Lines that contain "invalid": how many are there in the listing below? Answer with a number and nothing more.

Exercise inputs:
Segment Open

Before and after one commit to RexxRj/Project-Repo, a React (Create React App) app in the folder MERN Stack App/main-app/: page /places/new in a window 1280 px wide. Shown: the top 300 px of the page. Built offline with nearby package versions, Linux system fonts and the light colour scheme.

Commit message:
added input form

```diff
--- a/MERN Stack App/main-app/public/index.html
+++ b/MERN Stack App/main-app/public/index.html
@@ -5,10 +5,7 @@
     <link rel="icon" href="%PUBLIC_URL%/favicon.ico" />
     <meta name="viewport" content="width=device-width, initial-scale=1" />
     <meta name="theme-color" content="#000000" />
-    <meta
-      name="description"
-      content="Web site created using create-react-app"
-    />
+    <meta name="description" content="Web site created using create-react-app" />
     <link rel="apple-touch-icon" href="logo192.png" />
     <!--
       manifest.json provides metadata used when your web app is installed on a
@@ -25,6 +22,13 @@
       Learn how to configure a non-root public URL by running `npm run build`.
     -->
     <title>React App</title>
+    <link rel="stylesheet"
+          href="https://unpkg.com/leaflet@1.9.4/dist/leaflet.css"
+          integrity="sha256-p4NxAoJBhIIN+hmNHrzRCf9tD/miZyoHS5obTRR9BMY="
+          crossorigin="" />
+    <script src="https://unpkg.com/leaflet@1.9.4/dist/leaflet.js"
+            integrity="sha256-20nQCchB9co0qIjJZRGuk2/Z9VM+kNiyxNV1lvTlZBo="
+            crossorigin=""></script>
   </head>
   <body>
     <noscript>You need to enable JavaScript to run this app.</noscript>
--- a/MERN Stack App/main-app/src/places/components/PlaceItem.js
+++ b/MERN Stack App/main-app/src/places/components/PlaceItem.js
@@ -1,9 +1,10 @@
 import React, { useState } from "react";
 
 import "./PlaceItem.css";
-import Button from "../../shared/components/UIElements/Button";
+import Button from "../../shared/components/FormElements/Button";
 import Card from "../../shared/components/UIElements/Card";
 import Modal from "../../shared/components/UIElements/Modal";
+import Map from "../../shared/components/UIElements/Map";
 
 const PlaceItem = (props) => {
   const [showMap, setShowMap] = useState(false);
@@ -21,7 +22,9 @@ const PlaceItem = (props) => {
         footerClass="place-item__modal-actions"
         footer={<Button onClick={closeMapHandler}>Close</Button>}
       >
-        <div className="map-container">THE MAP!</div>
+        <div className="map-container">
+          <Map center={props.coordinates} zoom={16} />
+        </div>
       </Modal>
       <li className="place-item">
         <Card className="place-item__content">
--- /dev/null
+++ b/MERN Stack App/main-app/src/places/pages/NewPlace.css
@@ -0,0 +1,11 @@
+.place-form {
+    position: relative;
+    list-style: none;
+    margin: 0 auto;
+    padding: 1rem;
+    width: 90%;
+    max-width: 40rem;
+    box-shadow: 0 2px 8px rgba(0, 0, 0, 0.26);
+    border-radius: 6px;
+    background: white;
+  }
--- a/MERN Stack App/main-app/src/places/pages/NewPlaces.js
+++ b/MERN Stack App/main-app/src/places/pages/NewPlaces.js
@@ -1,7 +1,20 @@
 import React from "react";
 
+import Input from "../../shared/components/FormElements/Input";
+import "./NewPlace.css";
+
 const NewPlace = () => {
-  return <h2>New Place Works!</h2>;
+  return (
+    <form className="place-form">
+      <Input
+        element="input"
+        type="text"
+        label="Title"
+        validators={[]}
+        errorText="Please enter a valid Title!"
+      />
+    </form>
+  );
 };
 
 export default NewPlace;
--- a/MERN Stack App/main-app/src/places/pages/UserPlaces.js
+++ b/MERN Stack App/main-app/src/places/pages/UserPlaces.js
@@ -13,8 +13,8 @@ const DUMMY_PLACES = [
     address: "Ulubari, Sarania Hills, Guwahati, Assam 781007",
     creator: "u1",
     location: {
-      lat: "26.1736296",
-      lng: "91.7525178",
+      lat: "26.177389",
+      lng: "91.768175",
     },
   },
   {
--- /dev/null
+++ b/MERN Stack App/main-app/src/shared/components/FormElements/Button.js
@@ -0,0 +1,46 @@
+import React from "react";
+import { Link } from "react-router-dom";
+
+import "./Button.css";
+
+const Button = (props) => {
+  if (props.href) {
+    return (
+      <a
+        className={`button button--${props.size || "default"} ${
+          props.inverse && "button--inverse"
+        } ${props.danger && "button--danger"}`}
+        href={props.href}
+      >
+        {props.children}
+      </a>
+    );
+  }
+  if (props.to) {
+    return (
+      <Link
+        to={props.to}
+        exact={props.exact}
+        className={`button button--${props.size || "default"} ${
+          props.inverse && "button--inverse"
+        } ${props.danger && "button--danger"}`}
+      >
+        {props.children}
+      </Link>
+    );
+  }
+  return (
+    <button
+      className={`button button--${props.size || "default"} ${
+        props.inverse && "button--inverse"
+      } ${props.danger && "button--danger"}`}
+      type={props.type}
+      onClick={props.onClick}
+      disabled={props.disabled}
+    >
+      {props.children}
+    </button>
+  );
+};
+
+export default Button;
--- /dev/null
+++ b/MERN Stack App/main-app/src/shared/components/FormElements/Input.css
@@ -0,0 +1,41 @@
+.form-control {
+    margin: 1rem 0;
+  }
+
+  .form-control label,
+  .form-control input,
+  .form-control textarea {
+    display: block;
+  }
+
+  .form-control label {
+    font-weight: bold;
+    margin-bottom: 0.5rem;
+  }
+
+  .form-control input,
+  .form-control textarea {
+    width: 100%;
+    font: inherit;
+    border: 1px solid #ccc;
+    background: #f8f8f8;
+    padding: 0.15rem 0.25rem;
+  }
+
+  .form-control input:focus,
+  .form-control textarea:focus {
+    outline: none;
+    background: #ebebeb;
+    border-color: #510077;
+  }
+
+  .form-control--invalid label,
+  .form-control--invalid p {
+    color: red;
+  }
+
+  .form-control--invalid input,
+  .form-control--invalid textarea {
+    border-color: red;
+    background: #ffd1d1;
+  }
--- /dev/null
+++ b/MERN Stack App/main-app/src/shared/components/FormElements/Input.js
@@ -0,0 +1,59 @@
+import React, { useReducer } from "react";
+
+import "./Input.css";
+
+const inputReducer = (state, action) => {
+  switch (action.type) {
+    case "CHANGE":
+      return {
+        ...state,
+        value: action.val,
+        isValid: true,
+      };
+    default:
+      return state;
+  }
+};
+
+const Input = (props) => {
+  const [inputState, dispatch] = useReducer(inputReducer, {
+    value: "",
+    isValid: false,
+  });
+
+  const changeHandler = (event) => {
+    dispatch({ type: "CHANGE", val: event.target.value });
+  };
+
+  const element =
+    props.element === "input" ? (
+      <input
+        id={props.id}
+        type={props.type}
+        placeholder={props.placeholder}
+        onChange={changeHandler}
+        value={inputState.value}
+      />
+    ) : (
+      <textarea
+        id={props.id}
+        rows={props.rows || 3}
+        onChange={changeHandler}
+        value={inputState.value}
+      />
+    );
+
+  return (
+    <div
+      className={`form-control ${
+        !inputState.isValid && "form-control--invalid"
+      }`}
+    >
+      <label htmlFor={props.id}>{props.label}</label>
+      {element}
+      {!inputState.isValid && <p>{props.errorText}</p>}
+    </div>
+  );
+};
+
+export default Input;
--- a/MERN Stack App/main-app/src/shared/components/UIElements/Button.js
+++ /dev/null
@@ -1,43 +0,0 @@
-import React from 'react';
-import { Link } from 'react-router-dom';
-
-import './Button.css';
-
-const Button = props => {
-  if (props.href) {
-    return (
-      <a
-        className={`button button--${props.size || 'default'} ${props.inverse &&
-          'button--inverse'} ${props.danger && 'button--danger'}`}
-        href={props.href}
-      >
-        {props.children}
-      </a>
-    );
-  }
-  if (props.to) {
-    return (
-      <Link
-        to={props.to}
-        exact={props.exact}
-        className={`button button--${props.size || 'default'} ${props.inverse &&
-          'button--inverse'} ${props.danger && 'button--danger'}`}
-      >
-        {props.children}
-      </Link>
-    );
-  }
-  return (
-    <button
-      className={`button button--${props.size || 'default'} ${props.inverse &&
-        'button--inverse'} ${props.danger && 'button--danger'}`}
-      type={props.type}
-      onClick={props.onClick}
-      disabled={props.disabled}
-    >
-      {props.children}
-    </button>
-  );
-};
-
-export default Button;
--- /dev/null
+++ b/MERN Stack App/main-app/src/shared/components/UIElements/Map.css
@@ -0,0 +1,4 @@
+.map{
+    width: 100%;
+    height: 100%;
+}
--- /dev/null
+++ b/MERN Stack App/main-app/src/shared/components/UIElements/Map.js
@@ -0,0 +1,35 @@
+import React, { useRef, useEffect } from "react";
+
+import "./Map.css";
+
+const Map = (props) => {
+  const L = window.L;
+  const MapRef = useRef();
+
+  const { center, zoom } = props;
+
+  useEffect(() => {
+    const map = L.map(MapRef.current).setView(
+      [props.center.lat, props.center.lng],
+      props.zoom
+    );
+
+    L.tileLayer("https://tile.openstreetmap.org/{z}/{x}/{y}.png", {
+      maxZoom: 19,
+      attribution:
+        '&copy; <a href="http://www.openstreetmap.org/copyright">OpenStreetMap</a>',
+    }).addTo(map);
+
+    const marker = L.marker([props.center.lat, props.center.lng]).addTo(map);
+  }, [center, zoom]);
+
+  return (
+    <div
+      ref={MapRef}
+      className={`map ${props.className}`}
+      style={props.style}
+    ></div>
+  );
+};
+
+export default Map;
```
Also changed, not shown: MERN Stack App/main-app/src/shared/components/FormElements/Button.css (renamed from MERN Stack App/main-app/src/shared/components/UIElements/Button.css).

Segment Closed

Exercise solution: 5